▽

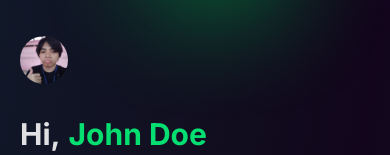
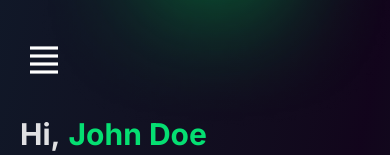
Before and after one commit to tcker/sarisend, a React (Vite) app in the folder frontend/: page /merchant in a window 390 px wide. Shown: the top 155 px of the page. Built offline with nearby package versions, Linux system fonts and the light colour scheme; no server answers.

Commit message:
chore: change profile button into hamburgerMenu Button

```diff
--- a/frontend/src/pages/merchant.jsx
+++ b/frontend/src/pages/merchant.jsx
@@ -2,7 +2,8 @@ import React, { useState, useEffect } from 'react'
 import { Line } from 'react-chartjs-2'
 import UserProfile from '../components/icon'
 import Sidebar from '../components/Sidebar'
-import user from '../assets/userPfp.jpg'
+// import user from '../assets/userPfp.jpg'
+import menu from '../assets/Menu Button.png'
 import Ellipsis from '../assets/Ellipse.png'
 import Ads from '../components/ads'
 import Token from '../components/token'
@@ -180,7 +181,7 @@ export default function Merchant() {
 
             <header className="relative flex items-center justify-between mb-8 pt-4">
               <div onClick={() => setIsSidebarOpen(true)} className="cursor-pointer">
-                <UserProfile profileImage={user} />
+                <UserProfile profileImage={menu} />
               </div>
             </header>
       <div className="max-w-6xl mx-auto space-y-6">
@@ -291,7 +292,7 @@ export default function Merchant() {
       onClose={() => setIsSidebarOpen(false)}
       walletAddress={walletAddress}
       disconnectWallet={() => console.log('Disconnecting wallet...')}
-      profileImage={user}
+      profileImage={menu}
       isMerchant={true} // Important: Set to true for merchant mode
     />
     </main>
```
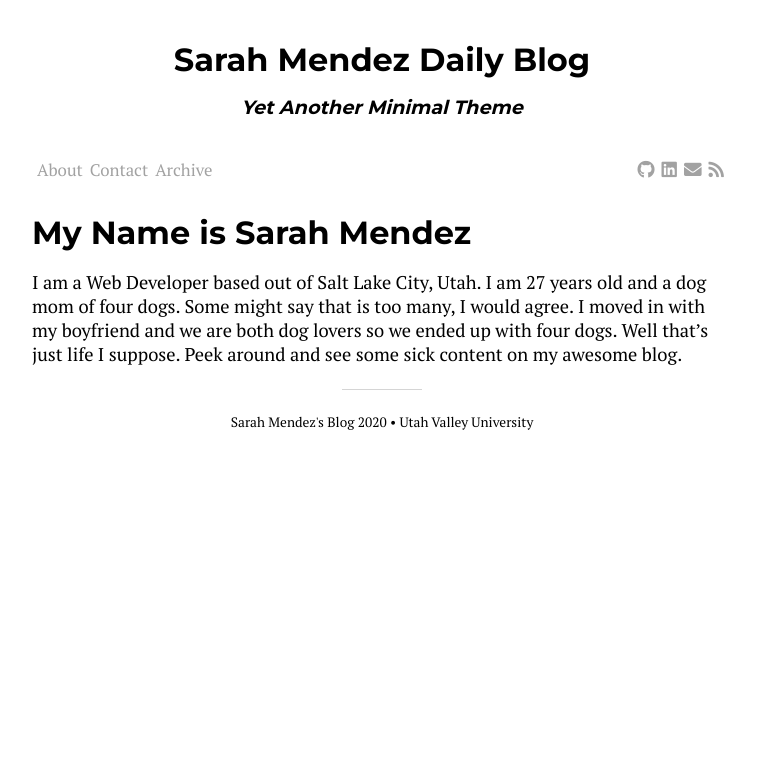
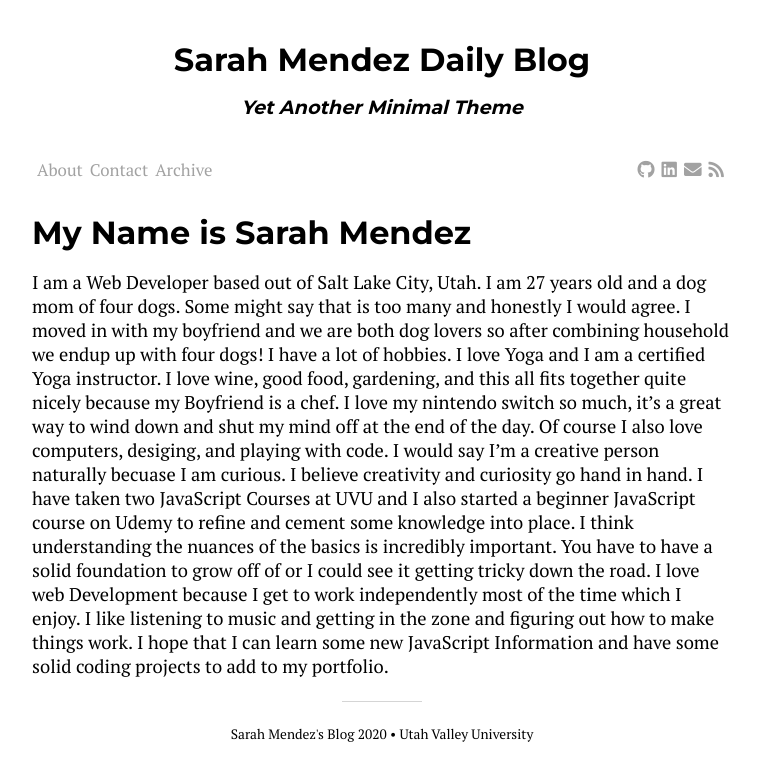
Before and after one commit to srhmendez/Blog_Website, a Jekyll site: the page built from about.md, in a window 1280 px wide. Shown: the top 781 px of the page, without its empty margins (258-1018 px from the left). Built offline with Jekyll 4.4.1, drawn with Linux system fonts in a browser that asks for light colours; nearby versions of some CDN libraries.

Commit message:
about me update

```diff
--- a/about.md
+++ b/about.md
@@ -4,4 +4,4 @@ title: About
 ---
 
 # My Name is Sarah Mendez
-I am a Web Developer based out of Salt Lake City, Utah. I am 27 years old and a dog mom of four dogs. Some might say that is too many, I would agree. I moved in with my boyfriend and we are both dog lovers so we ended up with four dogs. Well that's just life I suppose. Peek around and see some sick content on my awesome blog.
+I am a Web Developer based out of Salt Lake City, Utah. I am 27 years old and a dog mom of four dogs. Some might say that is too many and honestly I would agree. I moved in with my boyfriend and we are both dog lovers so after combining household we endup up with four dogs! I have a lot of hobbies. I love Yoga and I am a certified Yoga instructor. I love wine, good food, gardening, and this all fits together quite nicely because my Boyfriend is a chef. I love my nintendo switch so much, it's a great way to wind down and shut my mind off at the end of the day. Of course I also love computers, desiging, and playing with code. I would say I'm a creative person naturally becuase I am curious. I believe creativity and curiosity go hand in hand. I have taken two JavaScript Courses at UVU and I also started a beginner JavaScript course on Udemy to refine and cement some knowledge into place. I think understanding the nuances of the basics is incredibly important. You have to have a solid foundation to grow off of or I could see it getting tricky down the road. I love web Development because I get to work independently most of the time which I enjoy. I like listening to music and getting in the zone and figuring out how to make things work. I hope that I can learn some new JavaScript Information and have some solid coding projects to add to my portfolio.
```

△

● WORK TO COMPLETE
A faithful, complete copy of the records above is required, one that contains no pictures.

● REPLY
Before and after one commit to tcker/sarisend, a React (Vite) app in the folder frontend/: page /merchant in a window 390 px wide. Shown: the top 155 px of the page. Built offline with nearby package versions, Linux system fonts and the light colour scheme; no server answers.

Commit message:
chore: change profile button into hamburgerMenu Button

```diff
--- a/frontend/src/pages/merchant.jsx
+++ b/frontend/src/pages/merchant.jsx
@@ -2,7 +2,8 @@ import React, { useState, useEffect } from 'react'
 import { Line } from 'react-chartjs-2'
 import UserProfile from '../components/icon'
 import Sidebar from '../components/Sidebar'
-import user from '../assets/userPfp.jpg'
+// import user from '../assets/userPfp.jpg'
+import menu from '../assets/Menu Button.png'
 import Ellipsis from '../assets/Ellipse.png'
 import Ads from '../components/ads'
 import Token from '../components/token'
@@ -180,7 +181,7 @@ export default function Merchant() {
 
             <header className="relative flex items-center justify-between mb-8 pt-4">
               <div onClick={() => setIsSidebarOpen(true)} className="cursor-pointer">
-                <UserProfile profileImage={user} />
+                <UserProfile profileImage={menu} />
               </div>
             </header>
       <div className="max-w-6xl mx-auto space-y-6">
@@ -291,7 +292,7 @@ export default function Merchant() {
       onClose={() => setIsSidebarOpen(false)}
       walletAddress={walletAddress}
       disconnectWallet={() => console.log('Disconnecting wallet...')}
-      profileImage={user}
+      profileImage={menu}
       isMerchant={true} // Important: Set to true for merchant mode
     />
     </main>
```
Before and after one commit to srhmendez/Blog_Website, a Jekyll site: the page built from about.md, in a window 1280 px wide. Shown: the top 781 px of the page, without its empty margins (258-1018 px from the left). Built offline with Jekyll 4.4.1, drawn with Linux system fonts in a browser that asks for light colours; nearby versions of some CDN libraries.

Commit message:
about me update

```diff
--- a/about.md
+++ b/about.md
@@ -4,4 +4,4 @@ title: About
 ---
 
 # My Name is Sarah Mendez
-I am a Web Developer based out of Salt Lake City, Utah. I am 27 years old and a dog mom of four dogs. Some might say that is too many, I would agree. I moved in with my boyfriend and we are both dog lovers so we ended up with four dogs. Well that's just life I suppose. Peek around and see some sick content on my awesome blog.
+I am a Web Developer based out of Salt Lake City, Utah. I am 27 years old and a dog mom of four dogs. Some might say that is too many and honestly I would agree. I moved in with my boyfriend and we are both dog lovers so after combining household we endup up with four dogs! I have a lot of hobbies. I love Yoga and I am a certified Yoga instructor. I love wine, good food, gardening, and this all fits together quite nicely because my Boyfriend is a chef. I love my nintendo switch so much, it's a great way to wind down and shut my mind off at the end of the day. Of course I also love computers, desiging, and playing with code. I would say I'm a creative person naturally becuase I am curious. I believe creativity and curiosity go hand in hand. I have taken two JavaScript Courses at UVU and I also started a beginner JavaScript course on Udemy to refine and cement some knowledge into place. I think understanding the nuances of the basics is incredibly important. You have to have a solid foundation to grow off of or I could see it getting tricky down the road. I love web Development because I get to work independently most of the time which I enjoy. I like listening to music and getting in the zone and figuring out how to make things work. I hope that I can learn some new JavaScript Information and have some solid coding projects to add to my portfolio.
```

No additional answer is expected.